Video

Video New Brain Mapping Techniques Could Ease Chronic Pain

From Boulder, Colorado, Shelley Schlender reports that new methods for mapping pain in the brain are providing validation for chronic pain and might someday guide better treatment.
Video

Video Hope, Prayer Enter Fight Against S. Africa Xenophobia

South Africa has been swept by disturbing attacks on foreign nationals. Some blame the attacks on a legacy of colonialism, while others say the economy is to blame. Whatever the cause, ordinary South Africans - and South African residents from around the world - say they're praying for the siege of violence to end. Anita Powell reports from Johannesburg.
Video

Video New Test Set to Be Game Changer in Eradicating Malaria

The World Health Organization estimates 3.4 billion people are at risk of malaria, with children under the age of five and pregnant women being the most vulnerable. As World Malaria Day approaches (April 25), mortality rates are falling, and a new test -- well into the last stage of trials -- is having positive results in Kenya. Lenny Ruvaga reports for VOA from Nairobi.
Video

Video Are Energy Needs Putting Thailand's Natural Beauty at Risk?

Thailand's appetite for more electricity has led to the construction of new dams along the Mekong River to the north and new coal plants near the country's famous beaches in the south. A proposed coal plant in a so-called "green zone" has touched off a debate. VOA's Steve Sandford reports.
Video

Video Eye Contact Secures Dog's Place in Human Heart

Dogs serve in the military, work with police and assist the disabled, and have been by our side for thousands of years serving as companions and loyal friends. We love them. They love us in return. VOA’s Rosanne Skirble reports on a new study that looks at the bio-chemical bond that cements that human-canine connection.
Video

Video Ukrainian Volunteers Search for Bodies of Missing Soldiers

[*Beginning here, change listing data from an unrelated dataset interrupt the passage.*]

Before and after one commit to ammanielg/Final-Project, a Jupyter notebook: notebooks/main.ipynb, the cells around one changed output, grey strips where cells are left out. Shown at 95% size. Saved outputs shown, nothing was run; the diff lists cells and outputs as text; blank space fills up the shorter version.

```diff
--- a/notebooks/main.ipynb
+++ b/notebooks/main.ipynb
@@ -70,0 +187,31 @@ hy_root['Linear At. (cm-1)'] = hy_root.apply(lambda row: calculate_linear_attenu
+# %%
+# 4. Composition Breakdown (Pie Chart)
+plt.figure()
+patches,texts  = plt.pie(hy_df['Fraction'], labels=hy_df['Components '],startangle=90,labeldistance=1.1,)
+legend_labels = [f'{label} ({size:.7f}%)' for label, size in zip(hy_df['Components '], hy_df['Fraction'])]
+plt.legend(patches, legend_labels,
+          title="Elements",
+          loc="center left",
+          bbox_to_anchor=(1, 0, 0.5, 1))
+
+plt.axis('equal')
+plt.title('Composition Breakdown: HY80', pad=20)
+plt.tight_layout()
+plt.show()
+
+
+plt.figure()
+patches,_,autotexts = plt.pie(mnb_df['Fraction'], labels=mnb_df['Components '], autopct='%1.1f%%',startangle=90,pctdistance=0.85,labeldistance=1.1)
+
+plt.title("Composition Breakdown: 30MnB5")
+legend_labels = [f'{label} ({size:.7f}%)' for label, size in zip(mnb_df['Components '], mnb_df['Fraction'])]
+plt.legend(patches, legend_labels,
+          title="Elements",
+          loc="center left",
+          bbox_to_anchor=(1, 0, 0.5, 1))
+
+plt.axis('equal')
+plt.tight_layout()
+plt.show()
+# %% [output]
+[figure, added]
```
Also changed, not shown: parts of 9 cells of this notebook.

As the cease-fire becomes more fragile in eastern Ukraine, a team of volunteer body collectors travels to the small village of Savur Mohyla in the what pro-Russian separatists call the Donetsk Peoples Republic - to retrieve bodies of fallen Ukrainian servicemen from rebel-held territories. Adam Bailes traveled with the team and has this report.
Video

Video Apollo 13, NASA's 'Successful Failure,' Remembered

The Apollo 13 mission in 1970 was supposed to be NASA's third manned trip to the moon, but it became much more. On the flight's 45th anniversary, astronauts and flight directors gathered at Chicago's Adler Planetarium to talk about how the aborted mission changed manned spaceflight and continues to influence space exploration today. VOA’s Kane Farabaugh reports.
Video

Video Endangered Hawaiian Birds Get Second Chance

Of the world's nearly 9,900 bird species, 13 percent are threatened with extinction, according to BirdLife International. Among them are two Hawaiian honeycreepers - tiny birds that live in the forest canopy, and, as the name implies, survive on nectar from tropical flowers. Scientists at the San Diego Zoo report they have managed to hatch half a dozen of their chicks in captivity, raising hopes that the birds will flutter back from the brink of extinction. VOA’s George Putic reports.
Video

Video Exhibit Brings Renaissance Master Out of the Shadows

The National Gallery of Art in Washington has raised the curtain on one of the most intriguing painters of the High Renaissance. Mostly ignored after his death in the early 1500s, Italian master Piero di Cosimo is now claiming his place alongside the best-known artists of the period. VOA’s Ardita Dunellari reports.

VOA Blogs